On January 11, 2006, Defendant Johnson sent a "Termination Letter" to Defendant Alvarado that informed Alvarado that Plaintiff had been discharged for making a threat to a staff member on January 9, 2006. (Commonwealth Defs.' Mot. Summ. J., Ex. 1-K.) The letter noted that Plaintiff "was discharged from Coleman Hall Community Corrections program on January 11, 2006 unsatisfactorily for violating program rule under the title, II. Major Rules and Procedural Infractions h. Making threats of physical violence." (Id.) Following this incident, Plaintiff was remanded to SCI-Graterford. (Carter Dep. 112:09-112:17.). Plaintiff completed the remainder of his detention and parole outside of the Coleman Center. (Id. 114:02-114:21.).

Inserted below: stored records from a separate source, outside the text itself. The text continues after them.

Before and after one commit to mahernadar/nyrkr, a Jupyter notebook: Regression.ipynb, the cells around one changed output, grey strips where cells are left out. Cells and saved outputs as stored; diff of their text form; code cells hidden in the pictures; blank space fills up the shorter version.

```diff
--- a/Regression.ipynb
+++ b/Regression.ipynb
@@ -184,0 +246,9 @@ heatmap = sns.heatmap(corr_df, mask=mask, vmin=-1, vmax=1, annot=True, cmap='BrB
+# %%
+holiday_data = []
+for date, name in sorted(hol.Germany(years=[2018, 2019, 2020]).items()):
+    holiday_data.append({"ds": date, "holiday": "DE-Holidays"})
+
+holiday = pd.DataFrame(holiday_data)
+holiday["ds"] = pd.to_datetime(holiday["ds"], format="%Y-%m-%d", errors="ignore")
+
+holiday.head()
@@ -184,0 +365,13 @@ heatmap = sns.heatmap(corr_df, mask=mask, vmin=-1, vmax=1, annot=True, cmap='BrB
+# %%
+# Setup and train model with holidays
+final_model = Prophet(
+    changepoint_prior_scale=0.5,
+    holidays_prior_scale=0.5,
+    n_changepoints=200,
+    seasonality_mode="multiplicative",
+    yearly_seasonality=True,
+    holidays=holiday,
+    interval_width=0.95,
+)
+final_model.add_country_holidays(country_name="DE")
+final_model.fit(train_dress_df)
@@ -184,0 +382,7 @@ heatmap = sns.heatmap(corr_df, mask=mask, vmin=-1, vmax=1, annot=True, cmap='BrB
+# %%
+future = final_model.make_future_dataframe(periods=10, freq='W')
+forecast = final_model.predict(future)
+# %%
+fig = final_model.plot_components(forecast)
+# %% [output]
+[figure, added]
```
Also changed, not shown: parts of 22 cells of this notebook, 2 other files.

II. PROCEDURAL BACKGROUND
Plaintiff filed his initial Complaint in the instant action on September 13, 2006. Pursuant to section 1983, the Complaint asserted a variety of constitutional rights violations as well as certain state law claims premised on supplemental jurisdiction. Plaintiff augmented the Complaint through an "Amended Complaint" filed on January 31, 2007. In accordance with the liberal pleading standard applied to pro se parties, the Court elected to read these two complaints as if they were one. See Carter v. Morrison, No.CIV.A.06-3000, 2007 WL 4233500, at *1 n.1 (E.D. Pa. Nov. 28, 2007). The Court addressed both CEC and Commonwealth Defendants' Motions to Dismiss, as well as Plaintiff's Responses thereto in its Memorandum and Order issued on November 28, 2007. Id. In its opinion, the Court declined to dismiss the following claims against respective Defendants:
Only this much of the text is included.